The good old color wheel shows us primary colors, secondary and tertiary colors. But what we want to focus on is its temperature or undertone. Blue-based colors are cool. Yellow-based colors are warm.

I know that Red is usually considered a Warm color. But for our purposes, red is neutral in temperature. Think about it: a true red doesn't contain any blue or yellow. Thus anyone can wear red, providing it matches a person's value and saturation. Add some yellow, and it becomes a warm red; add some blue, and it becomes a cool red.

The Color Wheel

Basic Color Wheel Theory

Most are familair with the traditional color wheel with cool colors are on the left and warm colors are on the right.

For our purposes, flip the Color Wheel on its side. 

Then take a cross section out of it and study.

Hue & Undertone

Color Theory Ribbon 1

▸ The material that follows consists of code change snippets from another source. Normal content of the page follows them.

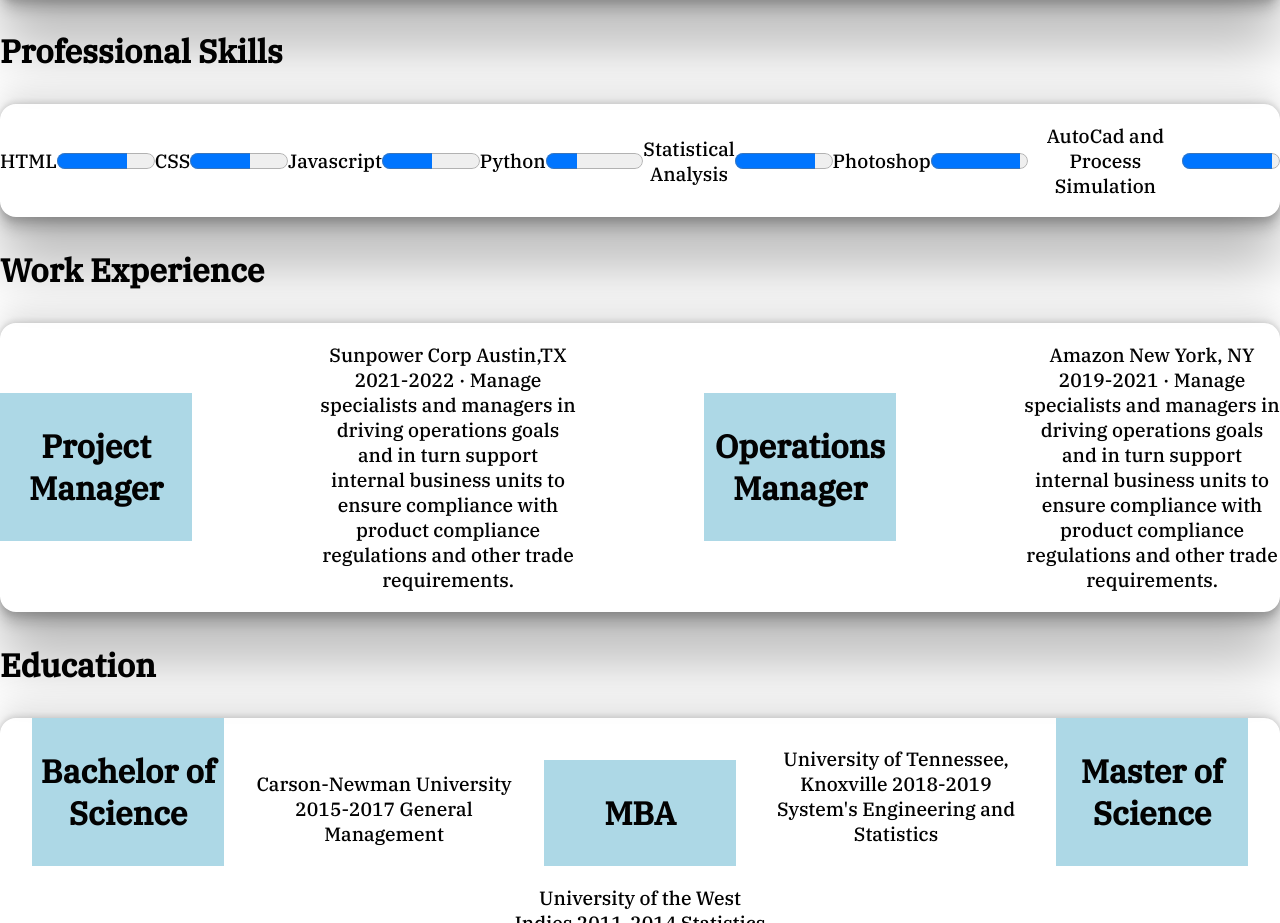
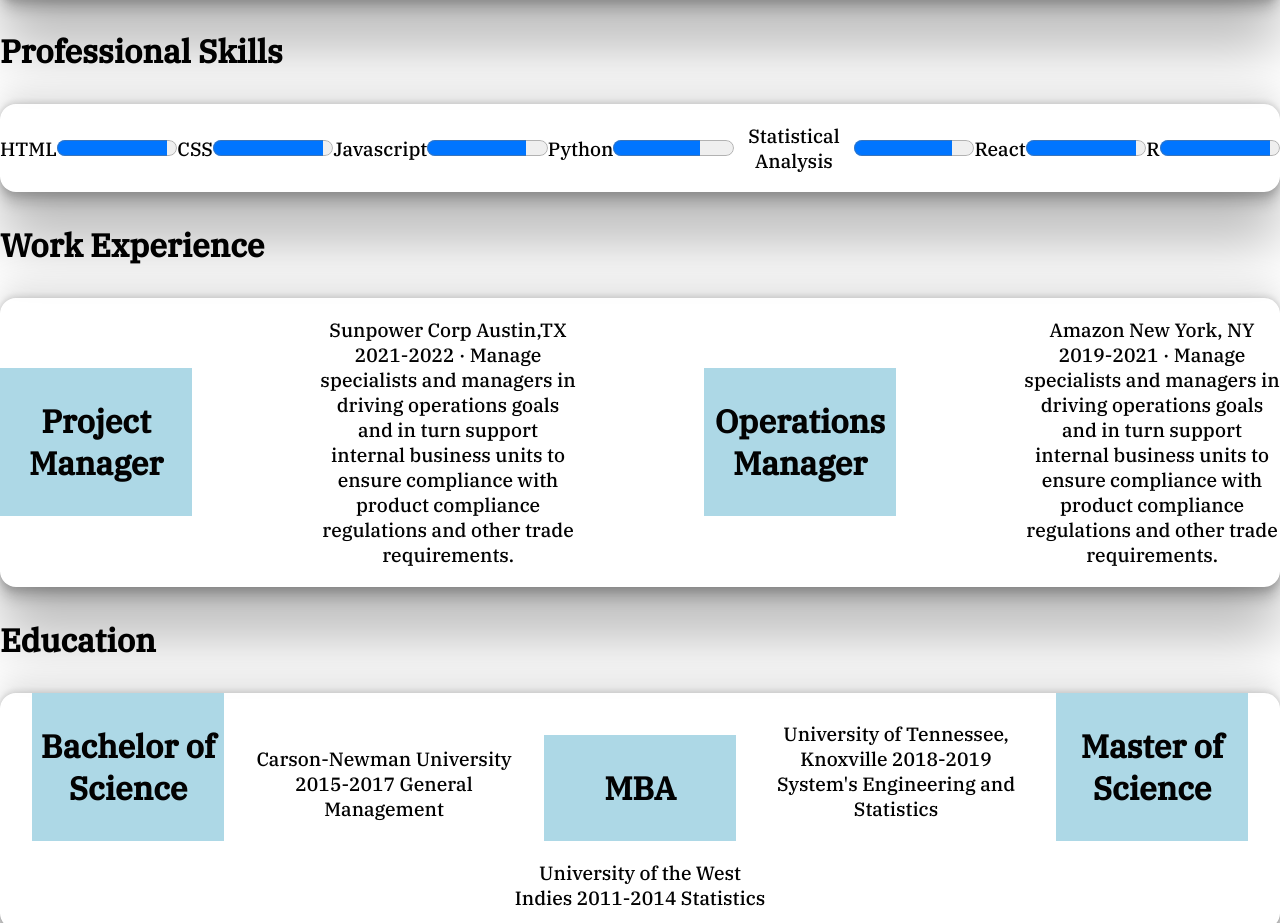
Before and after one commit to lutheranders1/GA-First-Portfolio-website, a plain HTML site: page resume.html in a window 1280 px wide. Shown: the part 1245-2168 px from the top of the page. Drawn offline with Linux system fonts and the light colour scheme.

Commit message:
make btter

```diff
--- a/resume.html
+++ b/resume.html
@@ -65,24 +65,24 @@
 
 
         <p>HTML</p>
-        <progress id="file" value="72" max="100">72%</progress>
+        <progress id="file" value="92" max="100">72%</progress>
 
         <p>CSS</p>
-        <progress id="file" value="62" max="100">62%</progress>
+        <progress id="file" value="92" max="100">62%</progress>
 
         <p>Javascript</p>
-        <progress id="file" value="52" max="100">52%</progress>
+        <progress id="file" value="82" max="100">52%</progress>
 
         <p>Python</p>
-        <progress id="file" value="32" max="100">32%</progress>
+        <progress id="file" value="72" max="100">32%</progress>
 
         <p>Statistical Analysis</p>
         <progress id="file" value="82" max="100">82%</progress>
 
-        <p>Photoshop</p>
+        <p>React</p>
         <progress id="file" value="92" max="100">92%</progress>
 
-        <p>AutoCad and Process Simulation</p>
+        <p>R</p>
         <progress id="file" value="92" max="100">92%</progress>
       </div>
     </section>
```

Remember: Warm colors are yellow-based. Blue-based colors are cool. You'll notice that true green has an equal amount of yellow and blue. It would be considered neutral but in temperature only (not neutral with regards to saturation). 

Add more than 50% yellow, and it becomes a warmer green, and add 51% or more blue it becomes a cooler green.



Value means the lightness or darkness of a color.

Using a paint analogy (or subtractive color theory), light colors have tints of white added to them.

Dark colors have some shade of black added to them.


Chroma Intensity icon

Take a pie-slice out of one of the colors from the color band above. It is most saturated at the outer ring and gets progressively less saturated as it moves inward.

Another way to understand chroma is to think about how ‘close to grey’ a color is. Clear and saturated colors are far away from being grey. The more saturation is taken away, or muted, the closer a color gets to grey. 

Albert Munsell's Color System

Albert Munsells Color Theory

Now that you understand the three color traits of Hue, Value, and Chroma, you can understand artist Albert Munsell's color theory. He was an artist who developed a system for describing colors. Most color systems credit him as the foundation of their color theories. And he definitely is the foundation for the ColorBreeze System.

The 4-Season Color Theory System

The 4-Season Color System is what started the whole color analysis craze in the 1980s. They based on the basic color wheel where the cool colors are on the left, and the warm colors are on the right. People with cool characteristics (eyes, hair, and skin) were considered Summers or Winters; People with warm traits were either Springs or Autumns.

Before I go into the specifics, I would like to say that while compared to the much more advanced systems out there, including my ColorBreeze System (which has a total of 28 seasons!), the 4 Seasons seem woefully outdated and almost ineffective. Indeed, I've heard that color analysis, in general, is woefully outdated no matter how 'advanced' it may be. So the 4-season system usually is just dismissed as useless.
But I disagree. Upon those 4 seasons are what all the advanced systems are built. In reality, all the new seasons or categories are simply sub-sections of the broader main category. So understanding the 4-Seasons and what they are about is very important.

Even if you never wanted to learn any of the advanced color systems and you only wanted to stick with the 4 seasons, that's ok. You will be better off than those who have no interest in enhancing their natural coloring and instead just follow every fashion color trend that comes along.

If you do nothing but determine your basic undertone of warm or cool, you will be able to know what jewelry and metals will look better for you (silver for cools and gold for warms), or whether you should choose peach or pinky lipstick and blush (pink is cool; peach is warm). I assure you this is a crucial thing to get correct.

Study the concept of the original basic 4 seasons, and then you can move on to the more complex systems later.

4-Season Color Wheel Concept
4 seasons of nature

The 4 Season Color System just happened to match beautifully with the colors one would see in the North American landscape as they experience the 4 distinct weather seasons of Summer, Spring, Autumn, and Winter.

4-Season Color System examples

All of the seasons in the 12-season system and my ColorBreeze System are some sort of variation of these 4 main seasons. They are important to understand well.